The Social Construction of Femininity in the Discourse of the Polish Constitutional Court
Both concepts (Bourdieu’s and CDA) seem to be compatible with each other. Bourdieusian perspective provides an explanation of how a legal institution, hidden behind universal and impartial structures, can use its structural position to impose several ideological visions of the world on society. Critical Discourse Analysis, in the perspective of Norman Fairclough, offers a general systematic framework which can be used to conduct innovative qualitative research of the Constitutional Court judgements.

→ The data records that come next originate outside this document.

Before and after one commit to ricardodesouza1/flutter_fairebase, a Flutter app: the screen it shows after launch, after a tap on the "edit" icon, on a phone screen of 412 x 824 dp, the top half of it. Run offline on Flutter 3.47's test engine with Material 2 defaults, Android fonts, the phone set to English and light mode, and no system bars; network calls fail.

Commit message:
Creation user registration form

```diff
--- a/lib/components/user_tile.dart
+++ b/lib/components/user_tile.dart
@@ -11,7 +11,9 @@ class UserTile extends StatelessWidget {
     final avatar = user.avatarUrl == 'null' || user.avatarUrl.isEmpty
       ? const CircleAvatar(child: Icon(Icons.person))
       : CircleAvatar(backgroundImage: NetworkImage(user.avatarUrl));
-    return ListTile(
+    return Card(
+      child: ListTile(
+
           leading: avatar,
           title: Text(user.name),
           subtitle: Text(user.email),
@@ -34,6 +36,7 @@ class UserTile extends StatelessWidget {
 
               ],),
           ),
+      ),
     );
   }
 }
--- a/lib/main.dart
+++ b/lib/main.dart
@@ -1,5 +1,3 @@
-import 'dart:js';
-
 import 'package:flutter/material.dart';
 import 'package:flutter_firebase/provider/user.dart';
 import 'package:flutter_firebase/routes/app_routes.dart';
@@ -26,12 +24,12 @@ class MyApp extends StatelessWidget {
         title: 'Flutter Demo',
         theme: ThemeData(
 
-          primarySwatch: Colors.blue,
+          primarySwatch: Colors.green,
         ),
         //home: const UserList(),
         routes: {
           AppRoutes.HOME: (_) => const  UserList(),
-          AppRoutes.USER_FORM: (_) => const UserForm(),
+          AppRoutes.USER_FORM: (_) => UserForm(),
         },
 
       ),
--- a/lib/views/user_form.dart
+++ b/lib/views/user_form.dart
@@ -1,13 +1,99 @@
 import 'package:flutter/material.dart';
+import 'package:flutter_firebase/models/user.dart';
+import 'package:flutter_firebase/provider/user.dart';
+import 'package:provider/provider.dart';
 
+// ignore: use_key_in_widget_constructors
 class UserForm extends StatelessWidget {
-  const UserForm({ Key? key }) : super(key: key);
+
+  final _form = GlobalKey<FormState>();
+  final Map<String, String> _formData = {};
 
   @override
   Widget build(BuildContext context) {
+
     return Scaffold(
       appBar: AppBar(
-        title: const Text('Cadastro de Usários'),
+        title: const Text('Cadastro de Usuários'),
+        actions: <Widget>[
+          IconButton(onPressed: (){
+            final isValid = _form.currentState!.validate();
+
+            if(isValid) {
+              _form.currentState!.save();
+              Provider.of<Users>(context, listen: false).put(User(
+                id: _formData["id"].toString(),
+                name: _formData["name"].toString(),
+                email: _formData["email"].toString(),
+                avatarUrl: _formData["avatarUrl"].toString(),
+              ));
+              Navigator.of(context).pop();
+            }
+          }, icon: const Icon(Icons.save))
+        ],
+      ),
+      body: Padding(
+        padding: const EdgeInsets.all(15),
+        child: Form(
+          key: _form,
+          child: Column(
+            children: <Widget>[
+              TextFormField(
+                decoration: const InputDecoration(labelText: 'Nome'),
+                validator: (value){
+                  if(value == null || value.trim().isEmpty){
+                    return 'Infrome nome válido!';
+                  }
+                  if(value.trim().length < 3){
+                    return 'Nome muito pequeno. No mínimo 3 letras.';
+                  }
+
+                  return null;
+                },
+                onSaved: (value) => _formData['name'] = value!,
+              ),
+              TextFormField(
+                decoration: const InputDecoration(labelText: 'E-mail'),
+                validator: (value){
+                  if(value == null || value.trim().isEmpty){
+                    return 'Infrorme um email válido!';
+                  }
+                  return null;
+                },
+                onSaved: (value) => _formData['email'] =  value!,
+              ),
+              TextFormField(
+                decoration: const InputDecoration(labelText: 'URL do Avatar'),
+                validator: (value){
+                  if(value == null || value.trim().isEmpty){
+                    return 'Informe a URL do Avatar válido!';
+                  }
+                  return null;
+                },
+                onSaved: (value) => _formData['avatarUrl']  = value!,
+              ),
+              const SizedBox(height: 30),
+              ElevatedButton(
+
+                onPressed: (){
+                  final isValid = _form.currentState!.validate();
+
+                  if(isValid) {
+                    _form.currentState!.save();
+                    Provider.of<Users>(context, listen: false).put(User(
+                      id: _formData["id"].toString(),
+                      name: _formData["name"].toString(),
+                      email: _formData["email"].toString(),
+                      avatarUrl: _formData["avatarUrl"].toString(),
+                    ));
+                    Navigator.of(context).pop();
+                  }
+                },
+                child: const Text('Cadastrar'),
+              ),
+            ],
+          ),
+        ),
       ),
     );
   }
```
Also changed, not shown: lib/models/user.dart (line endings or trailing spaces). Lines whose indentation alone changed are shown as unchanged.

The article argues that the Constitutional Court, being a legitimised interpreter in the legal field, is also one of the key institutions of power. By using neutralising language procedures it often contributes (occasionally in a way imperceptible to itself), to preserving social order, differences, and inequalities, particularly in cases regarding femininity. By identifying several argumentative strategies, the research shows how one vision of “femininity” and “female” (as well as other implied terms, such as “motherhood”, “family” etc.), is constructed, and consequently supported in selected judgements. This aspect goes unnoticed by the traditional legal theory which does not allow for reaching the subsurface structures of argumentation. The effectiveness of symbolic power stems directly from these surreptitiously imposed mental schemata. Resulting from these argumentative strategies is a naturalised social order, arbitrariness of which is misrecognised, and particularisms universalised. They are taken for granted and because of this, there can be no social discussion regarding them.